We are told by Lloyd’s that “The way the Underwriting Room was being used was already changing pre-pandemic” although no detail is given. In any event hybrid working, whereby market makers meet in person and digitally, is now happening and will stay – that much was clear in press interviews with Lloyd’s chairman almost a year ago. This is also referred to in the status update as “mixed presence” but with the spectre of technology provision for the future arising again a quick check of progress so far suggests Lloyd’s are some way behind that particular curve – the functionality is little different from the consumer-level applications we have all been using lately and the experience far less compelling than, say, Cisco’s long-established telepresence suites where the remote parties’ image feed also supplies the missing half of the conference room table in front of you so as to better sell the illusion of a proper face-to-face meeting. Fortunately Rogers’s building included plentiful ducting and raised floors so it seems unlikely to be caught out again if the right kit can be specified (once over that IT shock the building’s initial electronics fit-out was state-of-the-art but now, of course, reads like a roll call of dead platforms and suppliers since Prestel, Wang and telex are all museum exhibits; the energy management system, meanwhile, was a “minicomputer” yet with just 20Mb of memory, the equivalent of a couple of smartphone photos today).

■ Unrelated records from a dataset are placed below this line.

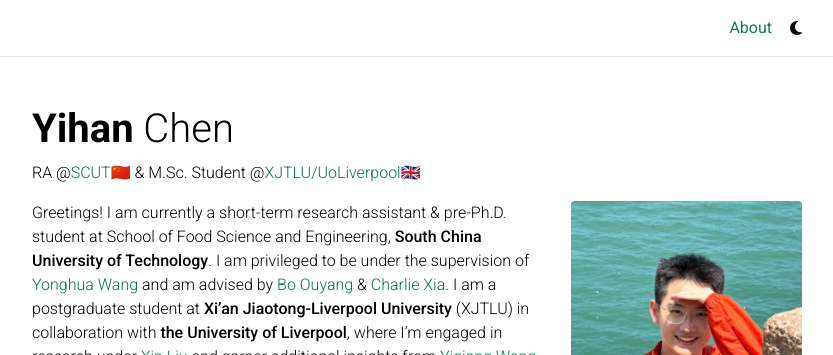
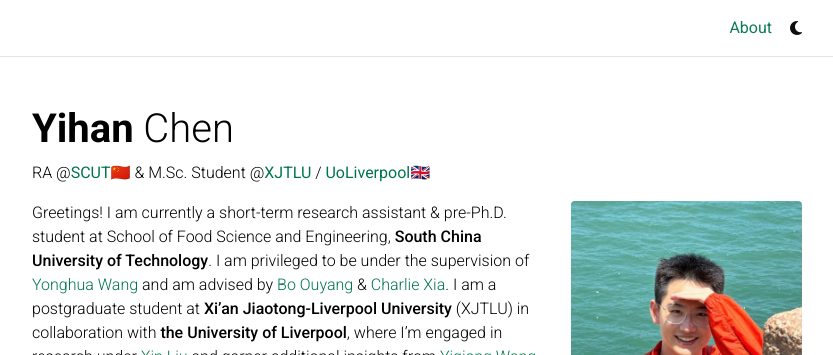
Before and after one commit to YihanCell/YihanCell.github.io, a Jekyll site: the page built from _pages/about.md, in a window 1280 px wide and 1067 px high. Shown: the top 355 px of the window, without its empty margins (223-1056 px from the left). Built offline with Jekyll 4.4.1, drawn with Linux system fonts in a browser that asks for light colours; full-size pictures stand in for the smaller copies a plugin makes; comment, search, counter and statistics services are not loaded; a style sheet for code colours, icons or effects is not loaded.

```diff
--- a/_pages/about.md
+++ b/_pages/about.md
@@ -2,7 +2,7 @@
 layout: about
 title: About
 permalink: /
-subtitle: RA @<a href='https://www.scut.edu.cn/en/'>SCUT🇨🇳</a> & M.Sc. Student @<a href='https://www.xjtlu.edu.cn/en'>XJTLU/UoLiverpool🇬🇧</a>
+subtitle: RA @<a href='https://www.scut.edu.cn/en/'><b>SCUT</b></a>🇨🇳 & M.Sc. Student @<a href='https://www.xjtlu.edu.cn/en'><b>XJTLU</b></a> / <a href='https://www.liverpool.ac.uk/'><b>UoLiverpool</b></a>🇬🇧
 
 profile:
   align: right
```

The Room, then, is almost certain to be reduced more definitively, though to what extent, by what means and for what purpose is unknown. That retracting it rather further even than Rogers envisaged – to just the ground floor, say, or only a couple of the galleries – might lead to removal of any of those escalators is surely as unlikely as installing new ones always seemed. It’s also hard to envisage infilling or flooring over any part of the twelve storey, sixty-metre-high atrium, artistically or practically.

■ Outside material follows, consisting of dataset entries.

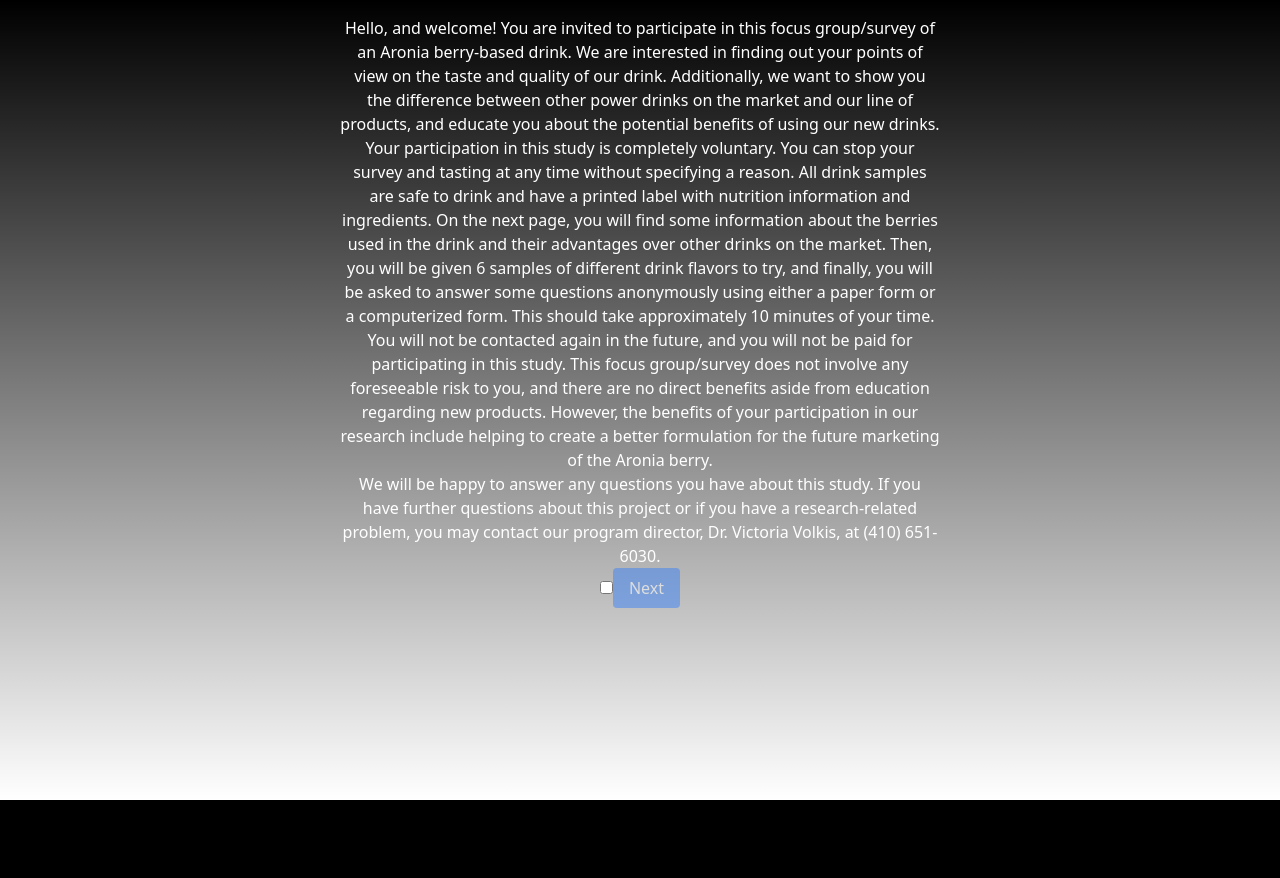
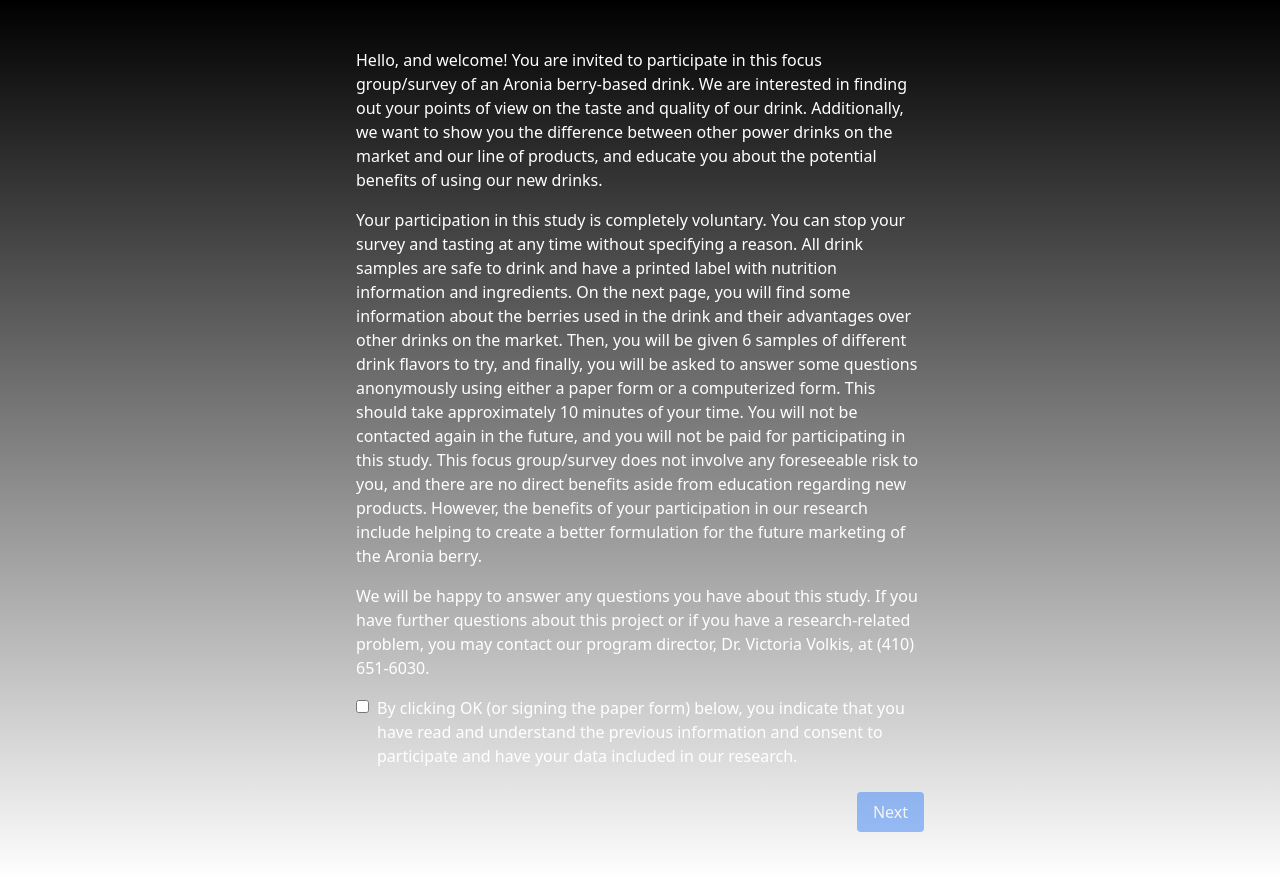
Before and after one commit to williamdimgba/Survey, a Next.js app: page / in a window 1280 px wide. Before the commit the page ends 800 px from the top, so only its background shows below. Built offline with nearby package versions, Linux system fonts and the light colour scheme.

Commit message:
fixed the first phase

```diff
--- a/app/_components/Button.js
+++ b/app/_components/Button.js
@@ -1,10 +1,10 @@
-import React from 'react';
-
-export default function Button({ text, disabled }) {
+// In @/app/_components/Button.js
+export default function Button({ text, disabled, onClick }) {
     return (
       <button
-            className="bg-blue-500 text-white px-4 py-2 rounded hover:bg-blue-700 disabled:opacity-50 disabled:cursor-not-allowed"
+        className={`px-4 py-2 bg-blue-500 text-white rounded ${disabled ? 'opacity-50 cursor-not-allowed' : 'hover:bg-blue-600'}`}
         disabled={disabled}
+        onClick={onClick}
       >
         {text}
       </button>
--- a/app/page.js
+++ b/app/page.js
@@ -4,33 +4,122 @@ import { useState } from "react";
 import Button from "@/app/_components/Button";
 
 export default function Home() {
-  const [click, setClick] = useState(false);
+  const [currentStep, setCurrentStep] = useState(1); // State to control which step to display
+  const [agreementChecked, setAgreementChecked] = useState(false); // State to control agreement checkbox
 
-  const texts = [
+  const introTexts = [
     `Hello, and welcome! You are invited to participate in this focus group/survey of an Aronia berry-based drink. We are interested in finding out your points of view on the taste and quality of our drink. Additionally, we want to show you the difference between other power drinks on the market and our line of products, and educate you about the potential benefits of using our new drinks.`,
-
     `Your participation in this study is completely voluntary. You can stop your survey and tasting at any time without specifying a reason. All drink samples are safe to drink and have a printed label with nutrition information and ingredients. On the next page, you will find some information about the berries used in the drink and their advantages over other drinks on the market. Then, you will be given 6 samples of different drink flavors to try, and finally, you will be asked to answer some questions anonymously using either a paper form or a computerized form. This should take approximately 10 minutes of your time. You will not be contacted again in the future, and you will not be paid for participating in this study. This focus group/survey does not involve any foreseeable risk to you, and there are no direct benefits aside from education regarding new products. However, the benefits of your participation in our research include helping to create a better formulation for the future marketing of the Aronia berry.`,
-
     `We will be happy to answer any questions you have about this study. If you have further questions about this project or if you have a research-related problem, you may contact our program director, Dr. Victoria Volkis, at (410) 651-6030.`
   ];
 
+  const infoTexts = [
+    `Power drinks, often paralleled with energy drinks or sports drinks, are drinks that may provide benefits towards health and wellness in the human body. They are categorized into three major groups: isotonic; containing an equal level of sodium and sugar as in the human body, hypertonic; containing a higher level of sodium and sugar, and hypotonic; containing a lower level of sodium and sugar. Gatorade, for example, is an isotonic power drink that was designed to replenish lost water and electrolytes in the human body due to sweat, or other causes, especially on peaks of physical activity.`,
+    `Power Drinks, however, all have a major caveat in that they are not as healthy for you as they claim to be. Taking a closer look at nutrition labels reveals that despite being isotonic, these drinks are oversaturated with sodium and over-sweetened with sugar, which becomes a problem when trying to market their product to those with hypertension or diabetes. In addition to this, power drinks contain a significant number of inorganic additives, preservatives, and synthetic dyes. Finally, some drinks do not claim to have any health benefits on their label and do not contain fruits.`,
+    `What makes the Aronia berry special is its incredibly high antioxidant content, which can be harnessed in the form of a power drink. For context, Aronia contains around 10 times the concentration of various antioxidants compared to blueberries. In addition to this, Aronia contains vital minerals and microelements, making it an excellent drink in the market promoting a healthy lifestyle. Our Aronia power drinks aim to work around existing drawbacks of traditional power drinks by:`
+  ];
+
+  const benefitsList = [
+    "Being all natural",
+    "Being completely organic",
+    "Using no artificial colorings or flavorings",
+    "Being sugar free",
+    "Containing a wide range of antioxidants, terpenes, essential oils, minerals, and microelements",
+    "Using organic additives like herbal teas or similar berries for essential oils, we create different blends of our drink.",
+    "And finally, putting the health benefits front and center for our label"
+  ];
+
+  const handleNext = () => {
+    setCurrentStep(currentStep + 1);
+  };
+
   return (
-    <div className="text-center">
-      <Agreement texts={texts} />
-      <input
-        type="checkbox"
-        onChange={(e) => setClick(e.target.checked)}
-      />
-      <Button text="Next" disabled={!click} />
+    <div className="container mx-auto px-4 py-8">
+      {currentStep === 1 && (
+        <IntroductionStep
+          texts={introTexts}
+          agreementChecked={agreementChecked}
+          setAgreementChecked={setAgreementChecked}
+          onNext={handleNext}
+        />
+      )}
+      {currentStep === 2 && (
+        <InformationStep
+          texts={infoTexts}
+          benefitsList={benefitsList}
+          onNext={handleNext}
+        />
+      )}
+      {currentStep === 3 && (
+        <SamplingStep />
+      )}
     </div>
   );
 }
 
-function Agreement({ texts }) {
+function IntroductionStep({ texts, agreementChecked, setAgreementChecked, onNext }) {
+  return (
+    <div>
+      <TextSection texts={texts} />
+      <div className="flex items-start mb-6">
+        <input
+          type="checkbox"
+          checked={agreementChecked}
+          onChange={(e) => setAgreementChecked(e.target.checked)}
+          className="mt-1 mr-2"
+        />
+        <p>
+          By clicking OK (or signing the paper form) below, you indicate that you have read and understand the previous information and consent to participate and have your data included in our research.
+        </p>
+      </div>
+      <div className="flex justify-end">
+        <Button text="Next" disabled={!agreementChecked} onClick={onNext} />
+      </div>
+    </div>
+  );
+}
+
+function InformationStep({ texts, benefitsList, onNext }) {
+  return (
+    <div>
+      <p className="text-center mb-4">
+        Thank you in advance for your participation in this study and for supporting science at UMES.
+      </p>
+      <h2 className="text-center font-bold mb-4">
+        I. Drink Information and Background
+      </h2>
+      <p className="mb-4">Are you familiar with any of the following health drinks? – please, check all that apply:</p>
+      <TextSection texts={texts} />
+      <ul className="list-disc list-inside mb-6">
+        {benefitsList.map((item, index) => (
+          <li key={index}>{item}</li>
+        ))}
+      </ul>
+      <div className="flex justify-end">
+        <Button text="Next" onClick={onNext} />
+      </div>
+    </div>
+  );
+}
+
+function SamplingStep() {
+  return (
+    <div>
+      <p className="font-bold text-center mb-4">
+        Please take this time to sample our drinks and continue with the survey. Once you are done with tasting 3-6 drinks and reading their labels, please click OK or continue your paper survey.
+      </p>
+      <div className="flex justify-end">
+        <Button text="Finish" />
+      </div>
+    </div>
+  );
+}
+
+function TextSection({ texts }) {
   return (
     <div>
       {texts.map((text, index) => (
-        <p key={index}>
+        <p key={index} className="mb-4">
           {text}
         </p>
       ))}
```
Also changed, not shown: app/_components/Form.js (added), 1 other file (tests, documents, lock files or other folders). Lines whose indentation alone changed are shown as unchanged.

As for what any disconnected floors might be used for, reading of a need only now identified for client areas, touchdown space, quiet spots and wellbeing provision again feels like Lloyd’s is very much playing catch-up. This is perhaps the legacy of both its specialisation and a certain insularity, and inclusion of a broadcast centre and auditorium amongst these ‘wants’ tends to confirm this: Rogers’s Lloyd’s actually had a television studio but operating only on a closed circuit, to provide information to underwriters. Press reports speculate over the possibility of a for-hire events venue and a restaurant with viewing gallery open to all(!) but the word ‘public’ doesn’t appear in Lloyd’s update and so one wonders just who is being imagined as the beneficiaries of “bespoke experiences for different stakeholders”, another idea floated in the research.
Lloyd’s are promising to share their “final vision” before October and the final design by their chosen architect no later than March 2022. Any works that emerge will need planning permission and listed building consent, in which context it’s worth noting that Heritage England’s designation description, openly developed with Lloyd’s and the Corporation of London, is carefully worded. The building’s crucial ‘special interest’ is defined in part as “the in-built flexibility of its design that would respond to changing needs in the market” and the same sentence notes that this “has allowed regular changes to work satisfactorily” to date. It may therefore be an enabler as well as a defence, but as with all insurance policies, you don’t really know what it covers until you claim.